October is Breast Cancer Awareness Month. In 2014, there were 6,471 new cases of breast cancer in Virginia. Every Woman’s Life (EWL) helps low-income, uninsured women between the ages of 18-64 get FREE breast cancer screening. If these tests lead to a cancer diagnosis, successful treatment can increase dramatically with early detection. Find out if you are eligible for EWL, and schedule your annual screening today.

Domestic Violence Awareness Month

Domestic Violence, also known as intimate partner violence, happens to 37% of US women and almost 31% of US men. Intimate partner violence includes:

  • physical violence,
  • sexual violence,
  • threats of physical or sexual violence,
  • stalking and
  • emotional or psychological abuse

by a current or former intimate partner. This type of violence can happen to anyone, even if you aren’t sexually intimate. It can range from a single episode of violence to severe episodes over many years.

In Virginia there were 124 family and intimate partner homicides, which is 32% of all homicides. Almost 3 out of 4 victims of intimate partner homicide are women.

If you or someone you know needs help, call the Virginia Family Violence & Sexual Assault Hotline, 1-800-838-8238 or the LGBTQ Partner Abuse and Sexual Assault Helpline, 1-800-356-6998. If you are not able to call you can text, 804-793-9999. If you are in immediate danger, please call 911.

Prescription Drug Take-Back Day October 28

Pills spilling out of pill bottle on blue background. with copy space. Medicine conceptVirginia will participate Saturday, October 28, 2017 in the fourteenth National Prescription Drug Take-Back Day. If you have unused, expired or unwanted medications, drop them off at a collection site in your area from 10am-2pm, no questions asked. Drop off is free and anonymous. Last year, Virginia collected 22,855 pounds of prescription drugs from over 200 collection sites statewide.

Prescription drug abuse is the fastest growing drug problem in the U.S. When you have unused or expired medications lying around, they could fall into the wrong hands and be abused. And flushing medications down the toilet is dangerous to public health. Dropping your medications off at a collection site is a quick and safe way to make sure they are disposed of properly.

Learn more

Lead Poisoning Prevention Week
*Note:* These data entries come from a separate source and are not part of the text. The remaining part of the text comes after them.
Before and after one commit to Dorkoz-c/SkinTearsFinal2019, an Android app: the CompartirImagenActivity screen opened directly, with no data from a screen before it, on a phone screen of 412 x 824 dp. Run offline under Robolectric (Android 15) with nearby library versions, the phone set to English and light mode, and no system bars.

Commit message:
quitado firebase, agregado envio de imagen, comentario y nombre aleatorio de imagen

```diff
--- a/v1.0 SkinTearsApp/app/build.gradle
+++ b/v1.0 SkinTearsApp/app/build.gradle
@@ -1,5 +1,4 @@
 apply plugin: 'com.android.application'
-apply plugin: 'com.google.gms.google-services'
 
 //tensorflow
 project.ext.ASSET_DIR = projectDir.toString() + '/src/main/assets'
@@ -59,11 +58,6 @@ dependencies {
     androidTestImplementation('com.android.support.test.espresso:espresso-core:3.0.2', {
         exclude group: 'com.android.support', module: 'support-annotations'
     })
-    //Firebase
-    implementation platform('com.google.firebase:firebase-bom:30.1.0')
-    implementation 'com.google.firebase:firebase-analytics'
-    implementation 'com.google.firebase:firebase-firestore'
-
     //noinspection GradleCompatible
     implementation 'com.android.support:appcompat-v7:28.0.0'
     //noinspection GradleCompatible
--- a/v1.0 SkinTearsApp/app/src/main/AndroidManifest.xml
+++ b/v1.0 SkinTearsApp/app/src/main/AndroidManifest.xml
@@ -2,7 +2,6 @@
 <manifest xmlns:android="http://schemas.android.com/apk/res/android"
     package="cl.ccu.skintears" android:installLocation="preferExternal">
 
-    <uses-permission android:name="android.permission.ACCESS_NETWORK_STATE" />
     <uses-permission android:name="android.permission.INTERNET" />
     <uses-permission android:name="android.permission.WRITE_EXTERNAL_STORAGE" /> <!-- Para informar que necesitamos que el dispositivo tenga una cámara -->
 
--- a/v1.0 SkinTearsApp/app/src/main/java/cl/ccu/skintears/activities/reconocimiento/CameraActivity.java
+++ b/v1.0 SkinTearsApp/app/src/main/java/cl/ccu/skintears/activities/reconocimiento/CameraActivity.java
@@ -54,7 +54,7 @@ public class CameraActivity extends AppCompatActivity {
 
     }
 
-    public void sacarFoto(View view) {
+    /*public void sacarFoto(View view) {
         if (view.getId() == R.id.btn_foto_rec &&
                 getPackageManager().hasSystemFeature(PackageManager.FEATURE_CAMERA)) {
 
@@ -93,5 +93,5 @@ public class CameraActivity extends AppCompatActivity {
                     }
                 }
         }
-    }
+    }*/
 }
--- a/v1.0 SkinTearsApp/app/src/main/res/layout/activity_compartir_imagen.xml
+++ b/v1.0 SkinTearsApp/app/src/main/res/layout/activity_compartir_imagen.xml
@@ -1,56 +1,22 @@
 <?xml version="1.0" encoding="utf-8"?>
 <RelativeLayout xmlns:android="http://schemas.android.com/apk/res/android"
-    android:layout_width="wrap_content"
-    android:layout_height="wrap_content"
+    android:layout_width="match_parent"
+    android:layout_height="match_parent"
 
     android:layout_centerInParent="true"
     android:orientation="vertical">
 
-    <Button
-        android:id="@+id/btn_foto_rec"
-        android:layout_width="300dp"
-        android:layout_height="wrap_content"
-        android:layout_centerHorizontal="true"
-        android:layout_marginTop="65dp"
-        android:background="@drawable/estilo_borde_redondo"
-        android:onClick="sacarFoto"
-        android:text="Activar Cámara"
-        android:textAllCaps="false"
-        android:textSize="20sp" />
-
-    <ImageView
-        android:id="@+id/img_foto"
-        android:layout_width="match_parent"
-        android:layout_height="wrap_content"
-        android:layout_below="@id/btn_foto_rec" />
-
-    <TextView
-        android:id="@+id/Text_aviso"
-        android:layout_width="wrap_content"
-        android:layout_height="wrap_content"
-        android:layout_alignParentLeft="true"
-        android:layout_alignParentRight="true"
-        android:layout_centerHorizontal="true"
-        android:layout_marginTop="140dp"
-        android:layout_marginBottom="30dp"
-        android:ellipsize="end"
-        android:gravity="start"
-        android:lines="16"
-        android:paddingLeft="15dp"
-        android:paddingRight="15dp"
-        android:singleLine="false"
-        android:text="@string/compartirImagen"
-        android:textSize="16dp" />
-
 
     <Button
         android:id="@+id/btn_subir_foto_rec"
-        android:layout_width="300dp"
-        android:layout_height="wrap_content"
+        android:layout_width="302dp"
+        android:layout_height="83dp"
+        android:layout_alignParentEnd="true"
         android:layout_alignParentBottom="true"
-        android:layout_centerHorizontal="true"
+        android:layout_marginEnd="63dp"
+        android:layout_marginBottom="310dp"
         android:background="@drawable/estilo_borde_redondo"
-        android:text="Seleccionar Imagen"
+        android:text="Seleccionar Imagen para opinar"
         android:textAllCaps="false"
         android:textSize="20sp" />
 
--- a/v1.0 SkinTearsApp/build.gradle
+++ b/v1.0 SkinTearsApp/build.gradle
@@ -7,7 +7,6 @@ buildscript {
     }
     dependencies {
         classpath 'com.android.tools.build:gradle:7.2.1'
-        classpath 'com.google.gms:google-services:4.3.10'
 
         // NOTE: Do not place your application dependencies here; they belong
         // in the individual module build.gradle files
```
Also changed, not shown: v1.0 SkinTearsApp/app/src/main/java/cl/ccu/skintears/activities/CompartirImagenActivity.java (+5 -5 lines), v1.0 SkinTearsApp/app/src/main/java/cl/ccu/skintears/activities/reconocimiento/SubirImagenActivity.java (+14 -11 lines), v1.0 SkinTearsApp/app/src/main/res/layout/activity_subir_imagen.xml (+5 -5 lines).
Protecting children from exposure to lead is important to lifelong good health. No safe blood lead level in children has been identified. Even low levels of lead in blood have been shown to affect IQ, ability to pay attention, and academic achievement. The effects of lead exposure cannot be corrected. Prevent lead poisoning. Get your home tested. Get your child tested. Get the facts!

The goal is to prevent lead exposure to children before they are harmed. There are many ways parents can reduce a child’s exposure to lead. The most important is stopping children from coming into contact with lead. Lead hazards in a child’s environment must be identified and controlled or removed safely.

Lead-based paint and lead contaminated dust are the most hazardous sources of lead for U.S. children. Lead-based paints were banned for use in housing in 1978. All houses built before 1978 are likely to contain some lead-based paint. However, it is the deterioration of this paint that causes a problem.

Visit Lead Safe Virginia to learn more about protecting children from lead exposure and learn more about how VDH protects your drinking water from unsafe lead levels.